During the 19th century, due to the number of shipwrecks occurring near Cape St George, it was decided that a lighthouse was vital for the safe navigation of coastal shipping. Unfortunately, due to insufficient research and consultation, the lighthouse was built in the wrong spot, and it came to be regarded as a navigational hazard.
In 1857, the colonial architect Alexander Dawson and an assistant surveyor E.F. Millington, investigated Cape St George for sites suitable for a lighthouse. Unfortunately Dawson's choice of sites was largely based on ease of construction, rather than the efficient function of a lighthouse. Without the input of any maritime expertise, the chairman of the Pilot Board authorised the first of Dawson's site options. Despite glaring deficiencies in the planning stage and disagreement by a majority of the board, the lighthouse was commissioned on 1st October, 1860. Thirty eight years and many arguments later, a replacement lighthouse would shine its beam from the northern side of Jervis Bay, at Point Perpendicular.
Even unlit, the lighthouse caused navigational problems especially on moonlit nights when the golden sandstone tower glowed in the dark. Near the turn of the century explosive charges were used to reduce the tower and parts of the keeper's quarters to rubble.
Woe, disaster and misery
The people who lived at Cape St George Lighthouse were eerily prone to tragic events. In 1867 Isabella Jane Lee, the daughter of the principal lightkeeper from 1863-1873, died of typhus fever. In 1882, another resident, 13 year old George Gibson, died from pleurisy. Typhoid struck again in 1885 killing Florence Bailey, the 11 year old daughter of the third assistant lightkeeper. Her father, Edward Bailey, supplemented his income by fishing for sharks on the rocks below the lighthouse. In 1895, he was washed from the rocks. Entangled in his lines in heavy seas, he drowned and was taken by sharks as his son watched in horror.
Francis Henry Hammer, the son of Mary Hammer (a single woman who lived at the lighthouse) had a habit of pushing large rocks over the cliff edge to amuse himself.

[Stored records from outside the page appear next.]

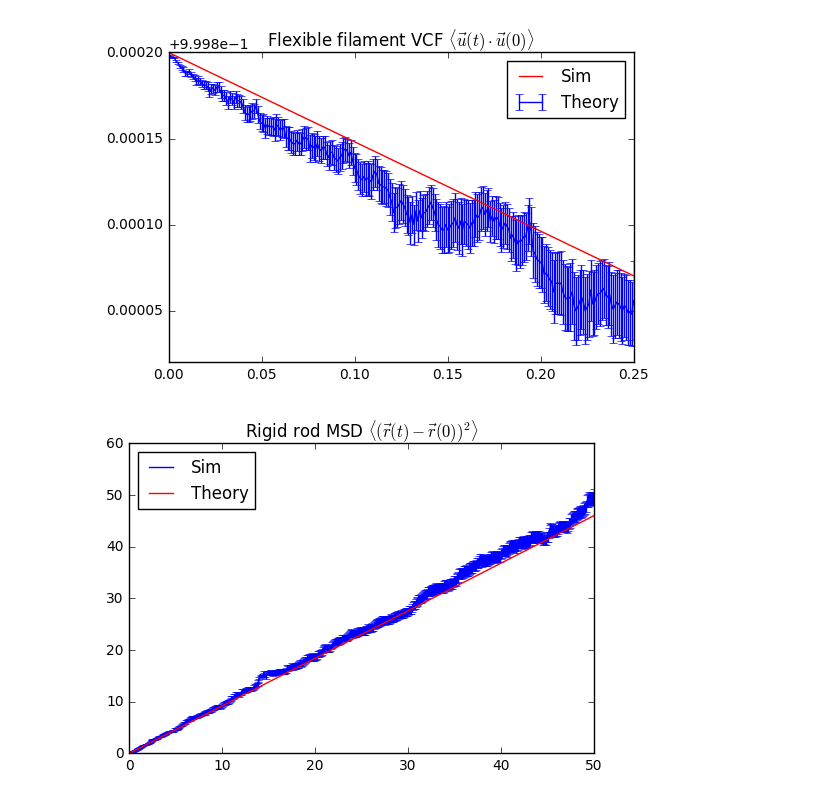
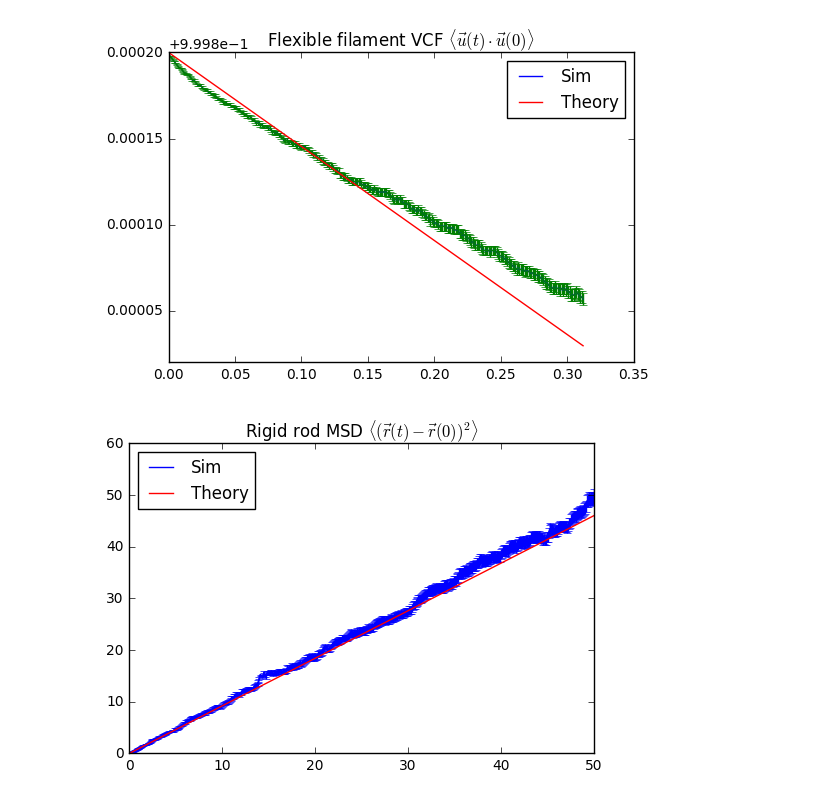
Before and after one commit to jeffmm/simcore, a Jupyter notebook: scripts/PlotDiffusionPosit.ipynb, the cells around one changed output. Cells and saved outputs as stored; diff of their text form; code cells hidden in the pictures.

```diff
--- a/scripts/PlotDiffusionPosit.ipynb
+++ b/scripts/PlotDiffusionPosit.ipynb
@@ -7,11 +7,11 @@ import matplotlib.pyplot as plt
 # %%
 ndim=3
 length=40
-cl=5
+cl=4
 lp="040k"
 #ver=2
 #f=open("../"+str(ndim)+"d_lp10000_l"+str(length)+"_cl"+str(cl)+"_filament.diffusion",'r')
-f=open("../results/"+str(ndim)+"d_l"+"{0:0=3d}".format(length)+"_lp"+lp+"_cl"+"{0:0=2d}".format(cl)+"_filament.diffusion",'r')
+f=open("../"+str(ndim)+"d_l"+"{0:0=3d}".format(length)+"_lp"+lp+"_cl"+"{0:0=2d}".format(cl)+"_filament.diffusion",'r')
 #f=open("../"+str(ndim)+"d_l"+str(length)+"_br_rod.diffusion",'r')
 #f=open("../sc_filament.diffusion",'r')
 f.readline()
@@ -57,27 +61,28 @@ plt.show()
 # %%
-dRot=9.0*np.log(length)/(length)**3
+dRot=9.0*(2*np.log(2*length)-1)/(2*length**3)
 # Semiflexible chain theory (works for Lp/L ~ 1)
 #Lp = 20
 #dRot=1.0/(2*Lp)
 tm = np.linspace(time[0],time[len(time)-1],1000)
-theory = lambda t: np.exp(-dRot*t)
+theory = lambda t: np.exp(-dRot*(t))
 #theory = lambda t: np.exp(-0.15*dRot*(0.5*t))
 #vcf2=[]
 #time2=[]
 #for i in time:
 #    time2.append(i*dRot)
 #for i in vcf:
 #    vcf2.append(2-2*i)
 #theory = lambda t: 2*t
 #plt.errorbar(time,meanOrientation,yerr=sems)
 #plt.plot(time,vcf)
+plt.plot(time,vcf)
 plt.errorbar(time,vcf,yerr=vcferr)
 plt.plot(tm, theory(tm),'r-')
 plt.title("Flexible filament VCF "+r'$\langle \vec{u}(t)\cdot\vec{u}(0) \rangle$')
 plt.legend(["Sim","Theory"],loc=0)
 plt.show()
 # %% [output]
-[figure, old version]
+[figure, new version]
 # %%
 f=open("../2d.br_rod.posit.diffusion",'r')
 f.readline()
```
Also changed, not shown: parts of 1 cell of this notebook, 10 other files.
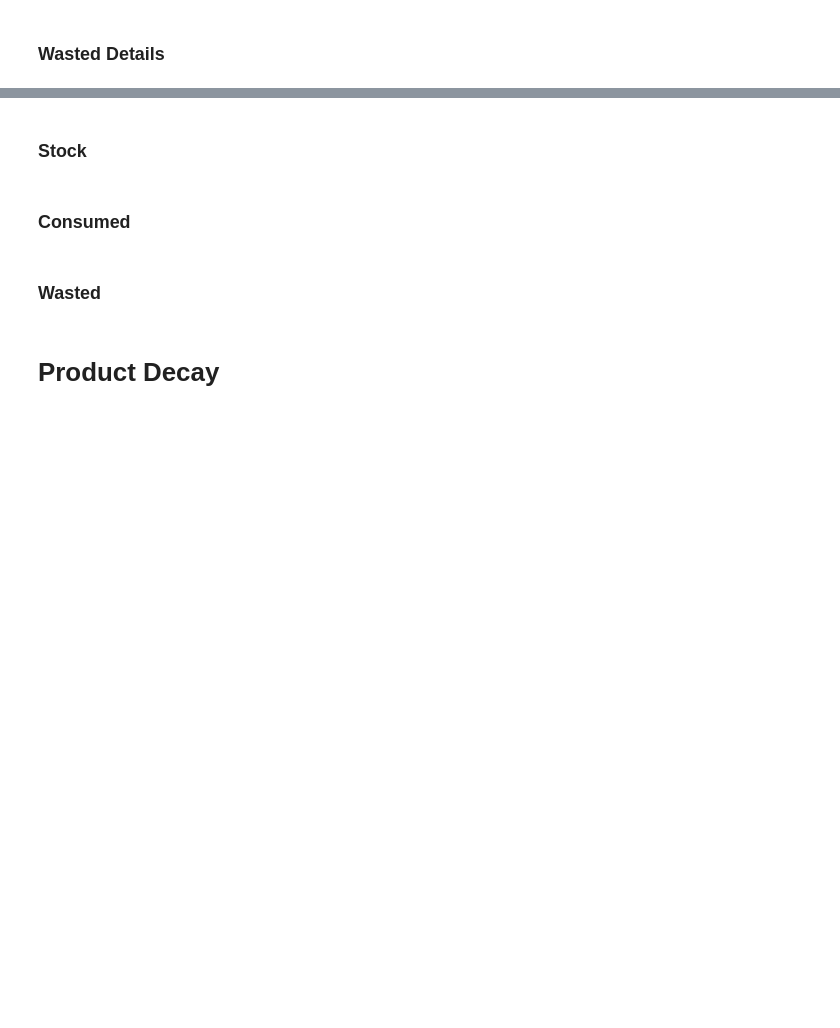
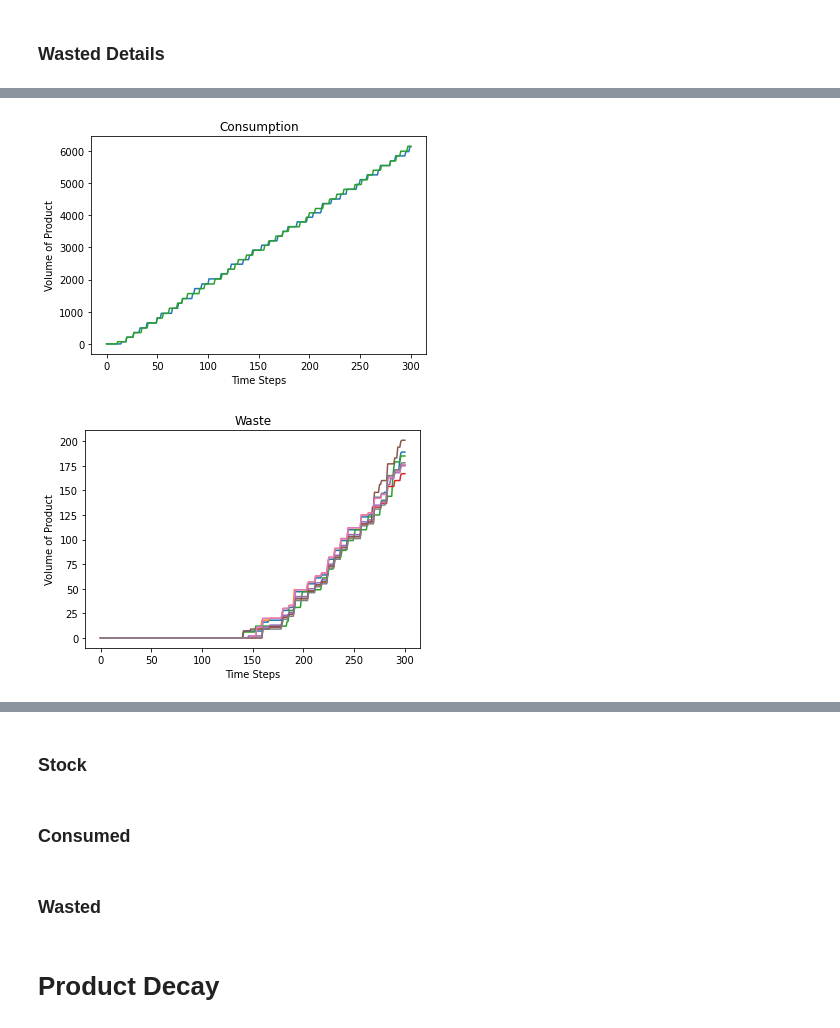
Before and after one commit to mperhez/scvis-plots, a Jupyter notebook: notebooks/scvis-abm-plots.ipynb, the cells around one changed output, grey strips where cells are left out. Drawn from its saved outputs; the diff is of its cells as text; code cells hidden in the pictures; blank space fills up the shorter version.

```diff
--- a/notebooks/scvis-abm-plots.ipynb
+++ b/notebooks/scvis-abm-plots.ipynb
@@ -41,3 +30,23 @@ Index(['step', 'id', 'q_stock', 'q_consumed', 'q_wasted'], dtype='object')
+# %%
+data_dir = "../sw21/datasets/"
+# %%
+# Variables per agent and time step
+df1r1_steps = pd.read_csv(data_dir+"ex1_r1_agent_steps.csv" , delimiter=";", header=0)
+df2r1_steps = pd.read_csv(data_dir+"ex2_r1_agent_steps.csv" , delimiter=";", header=0)
+df1r2_steps = pd.read_csv(data_dir+"ex1_r2_agent_steps.csv" , delimiter=";", header=0)
+df2r2_steps = pd.read_csv(data_dir+"ex2_r2_agent_steps.csv" , delimiter=";", header=0)
+df1r3_steps = pd.read_csv(data_dir+"ex1_r3_agent_steps.csv" , delimiter=";", header=0)
+df2r3_steps = pd.read_csv(data_dir+"ex2_r3_agent_steps.csv" , delimiter=";", header=0)
+df1r4_steps = pd.read_csv(data_dir+"ex1_r4_agent_steps.csv" , delimiter=";", header=0)
+df2r4_steps = pd.read_csv(data_dir+"ex2_r5_agent_steps.csv" , delimiter=";", header=0)
+df1r5_steps = pd.read_csv(data_dir+"ex1_r5_agent_steps.csv" , delimiter=";", header=0)
+df2r5_steps = pd.read_csv(data_dir+"ex2_r6_agent_steps.csv" , delimiter=";", header=0)
+df1r6_steps = pd.read_csv(data_dir+"ex1_r6_agent_steps.csv" , delimiter=";", header=0)
+df2r6_steps = pd.read_csv(data_dir+"ex2_r6_agent_steps.csv" , delimiter=";", header=0)
+df1r7_steps = pd.read_csv(data_dir+"ex1_r7_agent_steps.csv" , delimiter=";", header=0)
+df2r7_steps = pd.read_csv(data_dir+"ex2_r7_agent_steps.csv" , delimiter=";", header=0)
+df1r8_steps = pd.read_csv(data_dir+"ex1_r8_agent_steps.csv" , delimiter=";", header=0)
+df2r8_steps = pd.read_csv(data_dir+"ex2_r8_agent_steps.csv" , delimiter=";", header=0)
 # %%
 agents = ['Grower_1','Grower_2','Distributor','Retailer','Transporter_1 (LD)','Transporter_2 (LD)', 'Transporter (SD)']
 
@@ -154,0 +155,27 @@ percentage waste: 72.53 %
+# %%
+plt.plot(df1r1_cons)
+plt.plot(df2r1_cons)
+plt.plot(df1r2_cons)
+plt.plot(df2r2_cons)
+plt.title('Consumption')
+plt.xlabel('Time Steps')
+plt.ylabel('Volume of Product')
+
+plt.show()
+
+plt.plot(df1r1_waste)
+plt.plot(df1r2_waste)
+plt.plot(df1r3_waste)
+plt.plot(df1r4_waste)
+plt.plot(df1r5_waste)
+plt.plot(df1r6_waste)
+plt.plot(df1r7_waste)
+plt.plot(df1r8_waste)
+plt.title('Waste')
+plt.xlabel('Time Steps')
+plt.ylabel('Volume of Product')
+
+plt.show()
+# %% [output]
+[figure, added]
+[figure, added]
```
Also changed, not shown: parts of 10 cells of this notebook.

He either toppled over or lost his footing when part of the cliff collapsed. He was only nine or ten years old.
William Markham, the assistant lightkeeper from about 1878-1883, was kicked in the head by a horse and died before he reached Nowra Hospital.
One of the most disturbing tragedies involved two teenage girls. In 1887, Kate Gibson (the principal lightkeeper's daughter), tripped while skylarking with a loaded firearm. The gun discharged, striking her friend Harriet Parker (the assistant lightkeeper's daughter) in the back of the skull, killing her instantly. Her gravesite can be found in the Green Patch camping area.